One trend I had noticed in my daughter's schooling was a habit for getting by. She was easily smart enough to escape the teacher's disapproval with a minimum of effort. This pattern reasserted itself at home with the school texts. These weren't subjects that were interesting to her, I realized. They were stuff she had to get through in order to pass, and that is exactly what she did. She was learning the subjects well enough to parrot them back to me or properly complete an assignment, but she held no real depth of knowledge, no real interest in the subject matter unless I manufactured for her some fascination around what she was learning.
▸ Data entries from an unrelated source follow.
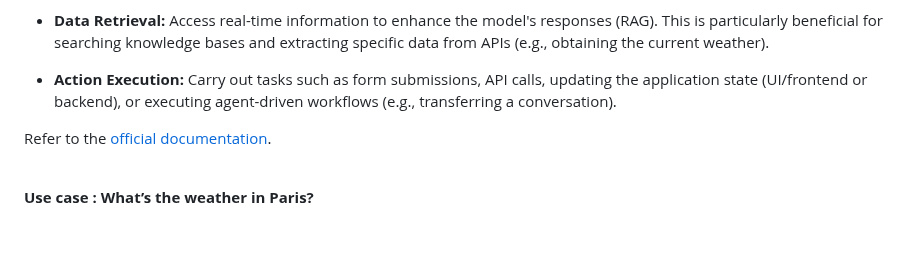
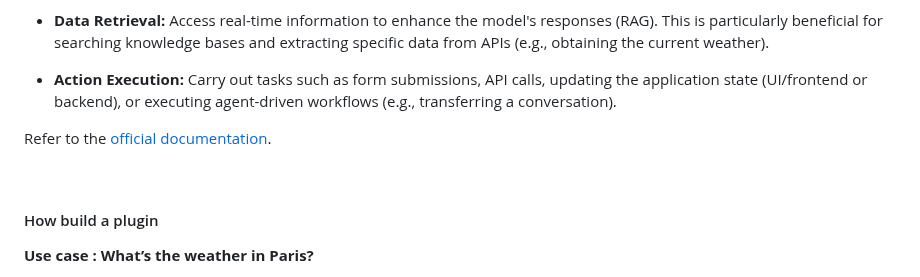
Before and after one commit to MaxiDonkey/DelphiGenAI, a Markdown page: README.md, the part around the change. Drawn GitHub-style; blank space fills up the shorter version.

```diff
--- a/README.md
+++ b/README.md
@@ -1176,6 +1176,8 @@ Refer to the [official documentation](https://platform.openai.com/docs/guides/fu
 
 <br/>
 
+#### How build a plugin
+
 **Use case : What’s the weather in Paris?**
 
 In the `GenAI.Functions.Example` unit, there is a class that defines a function which OpenAI can choose to use or not, depending on the options provided. This class inherits from a parent class defined in the `GenAI.Functions.Core` unit. To create new functions, you can derive from the `TFunctionCore` class and define a new plugin.
```
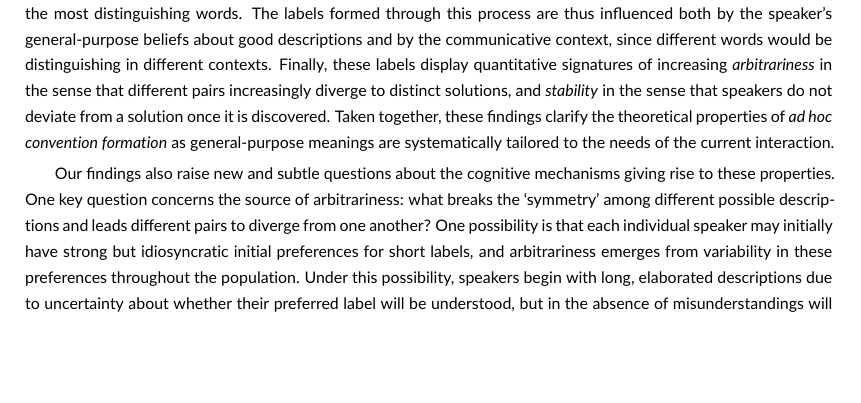
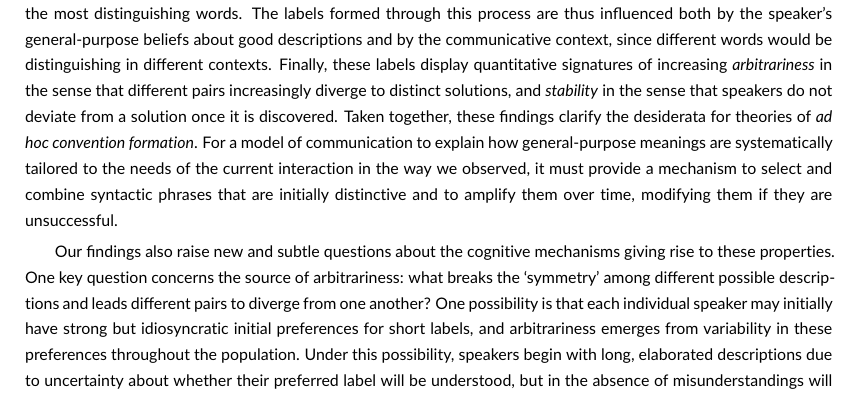
Before and after one commit to hawkrobe/tangrams, a LaTeX document (writing/cognitive_science_format/main.tex): part of page 15 of 21 before the commit and part of page 15 of 22 after it, cut so that both start at the same text, the shorter picture padded with empty space. Compiled offline with pdfLaTeX.

Commit message:
add another sentence about theoretical desiderata in discussion

```diff
--- a/writing/cognitive_science_format/main.tex
+++ b/writing/cognitive_science_format/main.tex
@@ -538,7 +538,8 @@ This corpus is sufficiently larger than previous studies to provide new tractio
 We find that directors not only reduce the length of their descriptions over the course of the task but do so in a way that is sensitive to evidence of matcher understanding and structured to omit redundant syntactic chunks of information, leaving only the most distinguishing words.
 The labels formed through this process are thus influenced both by the speaker's general-purpose beliefs about good descriptions and by the communicative context, since different words would be distinguishing in different contexts. %, and  .
 Finally, these labels display quantitative signatures of increasing \emph{arbitrariness} in the sense that different pairs increasingly diverge to distinct solutions, and \emph{stability} in the sense that speakers do not deviate from a solution once it is discovered.
-Taken together, these findings clarify the theoretical properties of \emph{ad hoc convention formation} as general-purpose meanings are systematically tailored to the needs of the current interaction.
+Taken together, these findings clarify the desiderata for theories of \emph{ad hoc convention formation}.
+For a model of communication to explain how general-purpose meanings are systematically tailored to the needs of the current interaction in the way we observed, it must provide a mechanism to select and combine syntactic phrases that are initially distinctive and to amplify them over time, modifying them if they are unsuccessful.
 
 Our findings also raise new and subtle questions about the cognitive mechanisms giving rise to these properties.
 One key question concerns the source of arbitrariness: what breaks the `symmetry' among different possible descriptions and leads different pairs to diverge from one another?
```
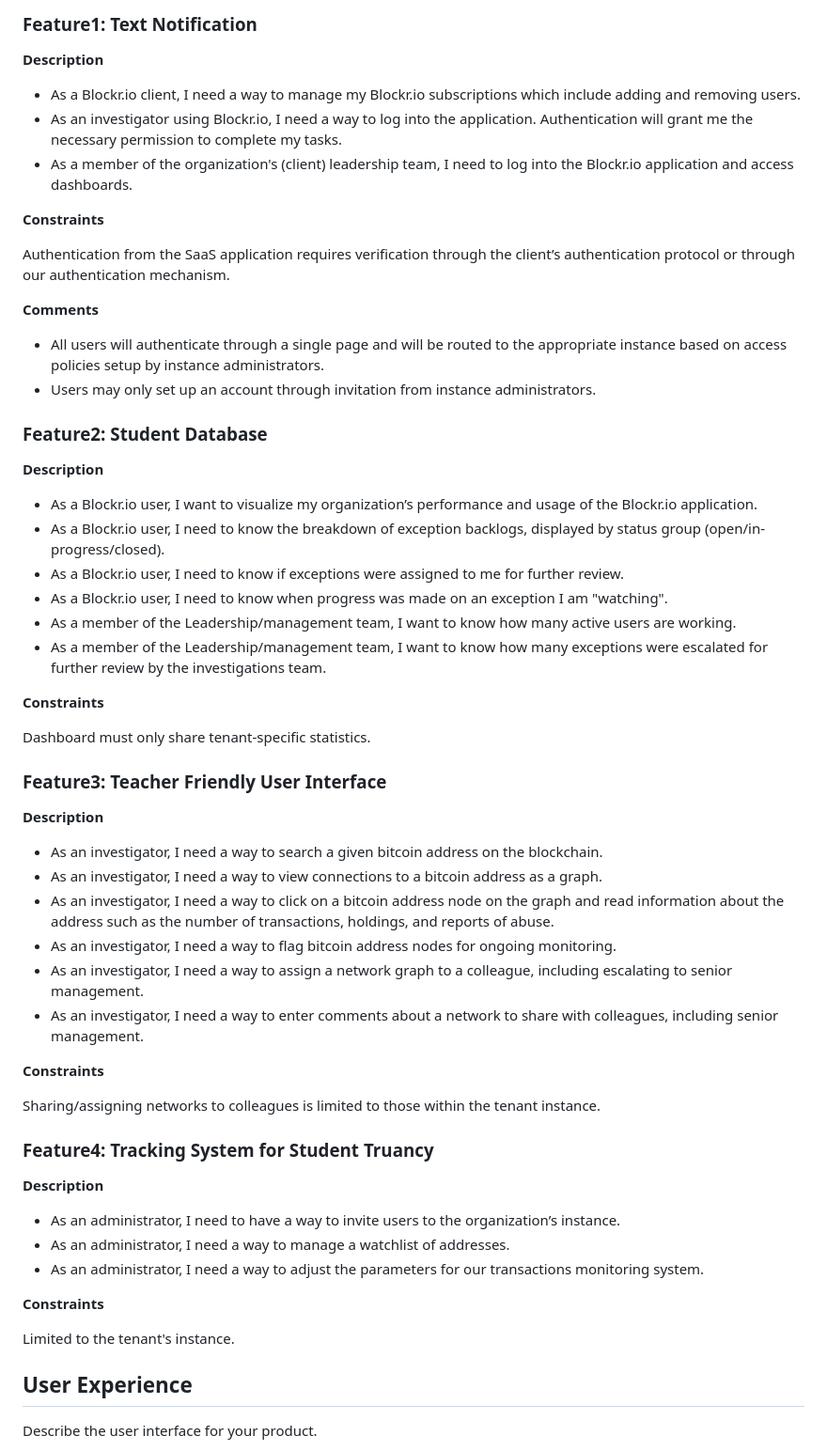
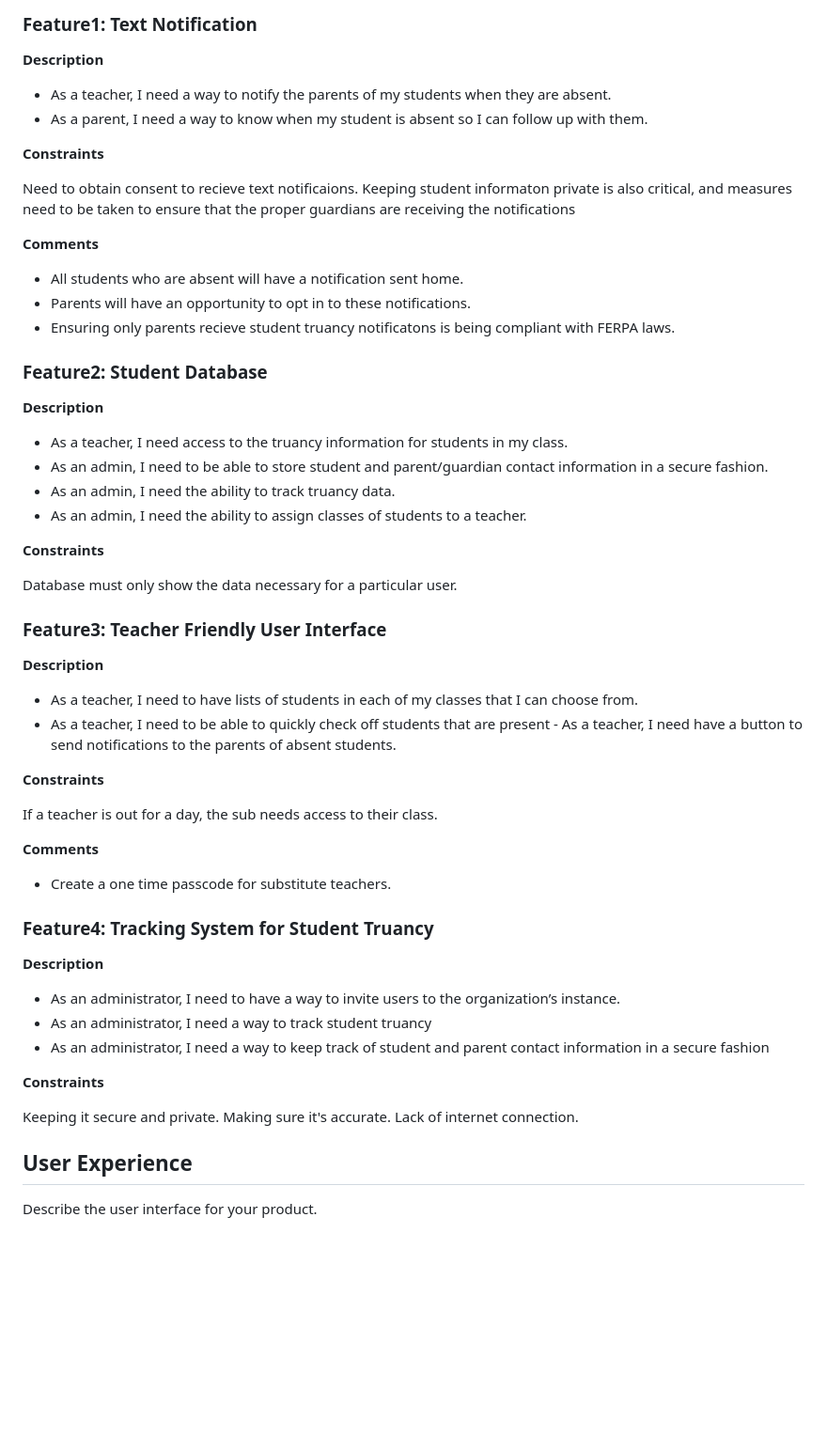
Before and after one commit to MiledKalbourji/CSCI401W, a Markdown page: assignments/product_personas_stories/teacher.md, the part around the change. Shown at 94% size. Drawn GitHub-style; blank space fills up the shorter version.

Commit message:
Update teacher.md
Added product features

```diff
--- a/assignments/product_personas_stories/teacher.md
+++ b/assignments/product_personas_stories/teacher.md
@@ -45,60 +45,58 @@ FOR financial compliance professionals WHO need to look into the source/destinat
 
 **Description**
 
-- As a Blockr.io client, I need a way to manage my Blockr.io subscriptions which include adding and removing users.
-- As an investigator using Blockr.io, I need a way to log into the application. Authentication will grant me the necessary permission to complete my tasks.
-- As a member of the organization's (client) leadership team, I need to log into the Blockr.io application and access dashboards.
+- As a teacher, I need a way to notify the parents of my students when they are absent.
+- As a parent, I need a way to know when my student is absent so I can follow up with them.
 
 **Constraints**
 
-Authentication from the SaaS application requires verification through the client’s authentication protocol or through our authentication mechanism.
+Need to obtain consent to recieve text notificaions.  Keeping student informaton private is also critical, and measures need to be taken to ensure that the proper guardians are receiving the notifications
 
 **Comments**
 
-- All users will authenticate through a single page and will be routed to the appropriate instance based on access policies setup by instance administrators.
-- Users may only set up an account through invitation from instance administrators.
+- All students who are absent will have a notification sent home.
+- Parents will have an opportunity to opt in to these notifications.
+- Ensuring only parents recieve student truancy notificatons is being compliant with FERPA laws.
 
 ### Feature2: Student Database
 
 **Description**
 
-- As a Blockr.io user, I want to visualize my organization’s performance and usage of the Blockr.io application.
-- As a Blockr.io user, I need to know the breakdown of exception backlogs, displayed by status group (open/in-progress/closed).
-- As a Blockr.io user, I need to know if exceptions were assigned to me for further review.
-- As a Blockr.io user, I need to know when progress was made on an exception I am "watching".
-- As a member of the Leadership/management team, I want to know how many active users are working.
-- As a member of the Leadership/management team, I want to know how many exceptions were escalated for further review by the investigations team.
+- As a teacher, I need access to the truancy information for students in my class.
+- As an admin, I need to be able to store student and parent/guardian contact information in a secure fashion.
+- As an admin, I need the ability to track truancy data.
+- As an admin, I need the ability to assign classes of students to a teacher.
 
 **Constraints**
 
-Dashboard must only share tenant-specific statistics.
+Database must only show the data necessary for a particular user.
 
 ### Feature3: Teacher Friendly User Interface
 
 **Description**
 
-- As an investigator, I need a way to search a given bitcoin address on the blockchain.
-- As an investigator, I need a way to view connections to a bitcoin address as a graph.
-- As an investigator, I need a way to click on a bitcoin address node on the graph and read information about the address such as the number of transactions, holdings, and reports of abuse.
-- As an investigator, I need a way to flag bitcoin address nodes for ongoing monitoring.
-- As an investigator, I need a way to assign a network graph to a colleague, including escalating to senior management.
-- As an investigator, I need a way to enter comments about a network to share with colleagues, including senior management.
+- As a teacher, I need to have lists of students in each of my classes that I can choose from.
+- As a teacher, I need to be able to quickly check off students that are present - As a teacher, I need have a button to send notifications to the parents of absent students.
 
 **Constraints**
 
-Sharing/assigning networks to colleagues is limited to those within the tenant instance.
+If a teacher is out for a day, the sub needs access to their class.
+
+**Comments**
+
+- Create a one time passcode for substitute teachers.
 
 ### Feature4: Tracking System for Student Truancy
 
 **Description**
 
 - As an administrator, I need to have a way to invite users to the organization’s instance.
-- As an administrator, I need a way to manage a watchlist of addresses.
-- As an administrator, I need a way to adjust the parameters for our transactions monitoring system.
+- As an administrator, I need a way to track student truancy
+- As an administrator, I need a way to keep track of student and parent contact information in a secure fashion
 
 **Constraints**
 
-Limited to the tenant's instance.
+Keeping it secure and private.  Making sure it's accurate. Lack of internet connection.
 
 ## User Experience
 
```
Each subject, with the exception of math, was organized with a test at the end of every section. The tests and assignments would be examined by the distance learning resource person each quarter, to ensure we were on track and doing our job. Oh boy, I thought, this was not what I had in mind for homeschooling. The tests were another opportunity for quick, minimalist answers, and elaborate sighs and protestations about the uninteresting work she was forced to do. Our daughter quickly fell into the same routine we'd seen at school, of jotting down the answers and running through the tests as quickly as she could, using the minimum effort necessary to answer each question, and getting it over with. Every assignment was like that, breezed through with short answers and approached with an air of indifference at best. We had a few conversations with her about the importance of doing more than the bare minimum and giving more complete and thorough answers, but were left scratching our heads at her general lack of enthusiasm - exactly the same professional jadedness we'd seen beginning in regular school.
Now we are halfway through the school year. We'll complete the course materials; we have our daily schedule set, with time slotted for each subject, and our daughter gets through the materials each day with our help. We've figured out how to navigate the Byzantine textbooks, mostly, and we keep an eye on any developing sloppiness or disaffection, in us or our daughter. We spice it up where we can. It's school at home, and now we know the difference.
This year will not be without benefit. Having a ready-made curriculum has allowed us to ease into a homeschooling environment, showed us what a curriculum can look like, and showed us with great clarity the shortcomings we will want to avoid in future. We have access to materials and support we wouldn't otherwise have, and didn't need to worry about missing something. It has been good to hold hands with the system for awhile, but maybe we're ready to walk out on our own now.
Our daughter agrees. Vehemently. She knows what homeschooling and unschooling are supposed to look like, and she is demanding that our course next year follow some things she is actually interested in. We think we can do that now, with some confidence and even relief. We now have firsthand experience of the system we're trying to better, and it might not be so hard after all.
© 2009, Tony Berryman